*** Block opens ***
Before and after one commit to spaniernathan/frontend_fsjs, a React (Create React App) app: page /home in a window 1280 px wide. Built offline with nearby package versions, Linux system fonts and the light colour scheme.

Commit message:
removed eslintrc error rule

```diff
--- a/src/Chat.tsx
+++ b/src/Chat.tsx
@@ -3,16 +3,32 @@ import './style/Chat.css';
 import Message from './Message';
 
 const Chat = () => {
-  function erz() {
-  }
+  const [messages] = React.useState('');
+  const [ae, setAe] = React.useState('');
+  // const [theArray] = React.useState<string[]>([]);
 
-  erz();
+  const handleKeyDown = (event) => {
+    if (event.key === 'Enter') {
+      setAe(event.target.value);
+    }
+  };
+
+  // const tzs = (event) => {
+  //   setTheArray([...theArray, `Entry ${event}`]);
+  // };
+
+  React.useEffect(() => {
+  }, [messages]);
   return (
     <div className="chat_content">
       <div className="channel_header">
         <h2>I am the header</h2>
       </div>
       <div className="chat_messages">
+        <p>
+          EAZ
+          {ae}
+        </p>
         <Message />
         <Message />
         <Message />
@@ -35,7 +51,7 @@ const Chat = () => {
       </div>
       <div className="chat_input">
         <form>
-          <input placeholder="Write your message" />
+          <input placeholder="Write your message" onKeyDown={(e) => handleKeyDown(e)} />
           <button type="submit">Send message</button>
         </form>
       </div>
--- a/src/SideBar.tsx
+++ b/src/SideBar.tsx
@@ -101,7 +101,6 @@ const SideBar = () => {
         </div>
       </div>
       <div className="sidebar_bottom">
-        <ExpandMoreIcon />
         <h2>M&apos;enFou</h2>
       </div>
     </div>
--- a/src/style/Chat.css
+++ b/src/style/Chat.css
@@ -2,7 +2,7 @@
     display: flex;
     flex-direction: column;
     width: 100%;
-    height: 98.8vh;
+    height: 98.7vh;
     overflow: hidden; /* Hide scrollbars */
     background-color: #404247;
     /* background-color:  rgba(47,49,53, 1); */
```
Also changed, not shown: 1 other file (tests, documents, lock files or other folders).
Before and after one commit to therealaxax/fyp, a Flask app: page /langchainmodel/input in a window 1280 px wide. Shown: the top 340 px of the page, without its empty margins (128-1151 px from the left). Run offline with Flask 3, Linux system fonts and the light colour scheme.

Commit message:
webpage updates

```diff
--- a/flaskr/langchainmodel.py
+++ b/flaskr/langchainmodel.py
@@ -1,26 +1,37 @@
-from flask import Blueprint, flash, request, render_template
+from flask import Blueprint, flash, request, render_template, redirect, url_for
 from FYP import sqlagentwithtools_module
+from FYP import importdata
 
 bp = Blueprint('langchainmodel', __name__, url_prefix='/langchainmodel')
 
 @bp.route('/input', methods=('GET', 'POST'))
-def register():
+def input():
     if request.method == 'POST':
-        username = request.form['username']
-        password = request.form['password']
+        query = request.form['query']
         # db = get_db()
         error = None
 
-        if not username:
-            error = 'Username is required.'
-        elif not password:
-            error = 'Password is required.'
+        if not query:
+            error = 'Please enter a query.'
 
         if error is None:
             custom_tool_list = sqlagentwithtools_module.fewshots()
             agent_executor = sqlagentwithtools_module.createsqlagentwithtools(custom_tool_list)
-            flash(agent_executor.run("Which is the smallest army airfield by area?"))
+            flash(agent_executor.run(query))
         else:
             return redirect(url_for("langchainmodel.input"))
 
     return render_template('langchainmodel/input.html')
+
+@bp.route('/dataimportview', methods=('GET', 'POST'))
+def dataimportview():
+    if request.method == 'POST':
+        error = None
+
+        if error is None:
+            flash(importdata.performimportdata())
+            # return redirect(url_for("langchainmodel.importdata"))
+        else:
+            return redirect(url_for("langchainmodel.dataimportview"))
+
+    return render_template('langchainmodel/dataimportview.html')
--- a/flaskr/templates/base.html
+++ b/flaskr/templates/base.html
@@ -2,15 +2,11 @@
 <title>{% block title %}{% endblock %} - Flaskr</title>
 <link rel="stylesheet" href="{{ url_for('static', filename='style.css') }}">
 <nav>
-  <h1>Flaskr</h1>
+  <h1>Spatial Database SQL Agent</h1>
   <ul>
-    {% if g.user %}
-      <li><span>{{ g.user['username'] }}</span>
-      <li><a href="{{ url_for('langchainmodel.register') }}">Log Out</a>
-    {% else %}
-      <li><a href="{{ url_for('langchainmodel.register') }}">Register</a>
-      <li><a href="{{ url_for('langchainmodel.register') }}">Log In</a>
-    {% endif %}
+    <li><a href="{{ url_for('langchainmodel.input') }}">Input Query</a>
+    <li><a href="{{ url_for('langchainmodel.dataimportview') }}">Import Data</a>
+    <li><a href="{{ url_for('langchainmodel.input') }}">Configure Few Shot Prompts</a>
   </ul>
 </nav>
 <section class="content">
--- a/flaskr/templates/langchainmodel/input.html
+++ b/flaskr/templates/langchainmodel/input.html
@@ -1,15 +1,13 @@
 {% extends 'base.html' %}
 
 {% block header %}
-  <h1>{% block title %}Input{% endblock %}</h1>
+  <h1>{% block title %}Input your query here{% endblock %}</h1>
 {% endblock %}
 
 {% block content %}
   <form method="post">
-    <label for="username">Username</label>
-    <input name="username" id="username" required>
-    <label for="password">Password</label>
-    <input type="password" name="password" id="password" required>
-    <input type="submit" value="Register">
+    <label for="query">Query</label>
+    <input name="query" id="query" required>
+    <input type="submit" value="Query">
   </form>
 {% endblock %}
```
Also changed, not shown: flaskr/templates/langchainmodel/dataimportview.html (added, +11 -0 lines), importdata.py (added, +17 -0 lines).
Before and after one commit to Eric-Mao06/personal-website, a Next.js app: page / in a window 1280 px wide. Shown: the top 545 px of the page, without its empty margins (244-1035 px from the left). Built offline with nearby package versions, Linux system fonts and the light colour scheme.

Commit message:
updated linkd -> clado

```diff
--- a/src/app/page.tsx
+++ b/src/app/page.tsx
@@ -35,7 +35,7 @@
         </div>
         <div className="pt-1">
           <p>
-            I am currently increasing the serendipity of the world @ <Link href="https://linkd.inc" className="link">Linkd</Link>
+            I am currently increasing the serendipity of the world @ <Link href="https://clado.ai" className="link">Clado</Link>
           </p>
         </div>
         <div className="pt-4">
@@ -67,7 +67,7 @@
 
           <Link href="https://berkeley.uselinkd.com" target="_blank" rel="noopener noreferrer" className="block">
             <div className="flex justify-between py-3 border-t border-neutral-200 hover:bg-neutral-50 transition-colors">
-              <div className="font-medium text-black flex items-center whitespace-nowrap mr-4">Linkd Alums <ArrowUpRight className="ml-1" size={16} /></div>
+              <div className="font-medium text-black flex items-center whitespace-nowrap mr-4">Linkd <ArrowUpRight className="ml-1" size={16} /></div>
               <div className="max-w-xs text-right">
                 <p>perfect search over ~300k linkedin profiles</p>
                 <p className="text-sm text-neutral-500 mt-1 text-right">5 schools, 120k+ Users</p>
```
*** Block closes ***
Task to carry out:
Your reply should hold all the entries, each repeated without a single change.

Task answer:
Before and after one commit to spaniernathan/frontend_fsjs, a React (Create React App) app: page /home in a window 1280 px wide. Built offline with nearby package versions, Linux system fonts and the light colour scheme.

Commit message:
removed eslintrc error rule

```diff
--- a/src/Chat.tsx
+++ b/src/Chat.tsx
@@ -3,16 +3,32 @@ import './style/Chat.css';
 import Message from './Message';
 
 const Chat = () => {
-  function erz() {
-  }
+  const [messages] = React.useState('');
+  const [ae, setAe] = React.useState('');
+  // const [theArray] = React.useState<string[]>([]);
 
-  erz();
+  const handleKeyDown = (event) => {
+    if (event.key === 'Enter') {
+      setAe(event.target.value);
+    }
+  };
+
+  // const tzs = (event) => {
+  //   setTheArray([...theArray, `Entry ${event}`]);
+  // };
+
+  React.useEffect(() => {
+  }, [messages]);
   return (
     <div className="chat_content">
       <div className="channel_header">
         <h2>I am the header</h2>
       </div>
       <div className="chat_messages">
+        <p>
+          EAZ
+          {ae}
+        </p>
         <Message />
         <Message />
         <Message />
@@ -35,7 +51,7 @@ const Chat = () => {
       </div>
       <div className="chat_input">
         <form>
-          <input placeholder="Write your message" />
+          <input placeholder="Write your message" onKeyDown={(e) => handleKeyDown(e)} />
           <button type="submit">Send message</button>
         </form>
       </div>
--- a/src/SideBar.tsx
+++ b/src/SideBar.tsx
@@ -101,7 +101,6 @@ const SideBar = () => {
         </div>
       </div>
       <div className="sidebar_bottom">
-        <ExpandMoreIcon />
         <h2>M&apos;enFou</h2>
       </div>
     </div>
--- a/src/style/Chat.css
+++ b/src/style/Chat.css
@@ -2,7 +2,7 @@
     display: flex;
     flex-direction: column;
     width: 100%;
-    height: 98.8vh;
+    height: 98.7vh;
     overflow: hidden; /* Hide scrollbars */
     background-color: #404247;
     /* background-color:  rgba(47,49,53, 1); */
```
Also changed, not shown: 1 other file (tests, documents, lock files or other folders).
Before and after one commit to therealaxax/fyp, a Flask app: page /langchainmodel/input in a window 1280 px wide. Shown: the top 340 px of the page, without its empty margins (128-1151 px from the left). Run offline with Flask 3, Linux system fonts and the light colour scheme.

Commit message:
webpage updates

```diff
--- a/flaskr/langchainmodel.py
+++ b/flaskr/langchainmodel.py
@@ -1,26 +1,37 @@
-from flask import Blueprint, flash, request, render_template
+from flask import Blueprint, flash, request, render_template, redirect, url_for
 from FYP import sqlagentwithtools_module
+from FYP import importdata
 
 bp = Blueprint('langchainmodel', __name__, url_prefix='/langchainmodel')
 
 @bp.route('/input', methods=('GET', 'POST'))
-def register():
+def input():
     if request.method == 'POST':
-        username = request.form['username']
-        password = request.form['password']
+        query = request.form['query']
         # db = get_db()
         error = None
 
-        if not username:
-            error = 'Username is required.'
-        elif not password:
-            error = 'Password is required.'
+        if not query:
+            error = 'Please enter a query.'
 
         if error is None:
             custom_tool_list = sqlagentwithtools_module.fewshots()
             agent_executor = sqlagentwithtools_module.createsqlagentwithtools(custom_tool_list)
-            flash(agent_executor.run("Which is the smallest army airfield by area?"))
+            flash(agent_executor.run(query))
         else:
             return redirect(url_for("langchainmodel.input"))
 
     return render_template('langchainmodel/input.html')
+
+@bp.route('/dataimportview', methods=('GET', 'POST'))
+def dataimportview():
+    if request.method == 'POST':
+        error = None
+
+        if error is None:
+            flash(importdata.performimportdata())
+            # return redirect(url_for("langchainmodel.importdata"))
+        else:
+            return redirect(url_for("langchainmodel.dataimportview"))
+
+    return render_template('langchainmodel/dataimportview.html')
--- a/flaskr/templates/base.html
+++ b/flaskr/templates/base.html
@@ -2,15 +2,11 @@
 <title>{% block title %}{% endblock %} - Flaskr</title>
 <link rel="stylesheet" href="{{ url_for('static', filename='style.css') }}">
 <nav>
-  <h1>Flaskr</h1>
+  <h1>Spatial Database SQL Agent</h1>
   <ul>
-    {% if g.user %}
-      <li><span>{{ g.user['username'] }}</span>
-      <li><a href="{{ url_for('langchainmodel.register') }}">Log Out</a>
-    {% else %}
-      <li><a href="{{ url_for('langchainmodel.register') }}">Register</a>
-      <li><a href="{{ url_for('langchainmodel.register') }}">Log In</a>
-    {% endif %}
+    <li><a href="{{ url_for('langchainmodel.input') }}">Input Query</a>
+    <li><a href="{{ url_for('langchainmodel.dataimportview') }}">Import Data</a>
+    <li><a href="{{ url_for('langchainmodel.input') }}">Configure Few Shot Prompts</a>
   </ul>
 </nav>
 <section class="content">
--- a/flaskr/templates/langchainmodel/input.html
+++ b/flaskr/templates/langchainmodel/input.html
@@ -1,15 +1,13 @@
 {% extends 'base.html' %}
 
 {% block header %}
-  <h1>{% block title %}Input{% endblock %}</h1>
+  <h1>{% block title %}Input your query here{% endblock %}</h1>
 {% endblock %}
 
 {% block content %}
   <form method="post">
-    <label for="username">Username</label>
-    <input name="username" id="username" required>
-    <label for="password">Password</label>
-    <input type="password" name="password" id="password" required>
-    <input type="submit" value="Register">
+    <label for="query">Query</label>
+    <input name="query" id="query" required>
+    <input type="submit" value="Query">
   </form>
 {% endblock %}
```
Also changed, not shown: flaskr/templates/langchainmodel/dataimportview.html (added, +11 -0 lines), importdata.py (added, +17 -0 lines).
Before and after one commit to Eric-Mao06/personal-website, a Next.js app: page / in a window 1280 px wide. Shown: the top 545 px of the page, without its empty margins (244-1035 px from the left). Built offline with nearby package versions, Linux system fonts and the light colour scheme.

Commit message:
updated linkd -> clado

```diff
--- a/src/app/page.tsx
+++ b/src/app/page.tsx
@@ -35,7 +35,7 @@
         </div>
         <div className="pt-1">
           <p>
-            I am currently increasing the serendipity of the world @ <Link href="https://linkd.inc" className="link">Linkd</Link>
+            I am currently increasing the serendipity of the world @ <Link href="https://clado.ai" className="link">Clado</Link>
           </p>
         </div>
         <div className="pt-4">
@@ -67,7 +67,7 @@
 
           <Link href="https://berkeley.uselinkd.com" target="_blank" rel="noopener noreferrer" className="block">
             <div className="flex justify-between py-3 border-t border-neutral-200 hover:bg-neutral-50 transition-colors">
-              <div className="font-medium text-black flex items-center whitespace-nowrap mr-4">Linkd Alums <ArrowUpRight className="ml-1" size={16} /></div>
+              <div className="font-medium text-black flex items-center whitespace-nowrap mr-4">Linkd <ArrowUpRight className="ml-1" size={16} /></div>
               <div className="max-w-xs text-right">
                 <p>perfect search over ~300k linkedin profiles</p>
                 <p className="text-sm text-neutral-500 mt-1 text-right">5 schools, 120k+ Users</p>
```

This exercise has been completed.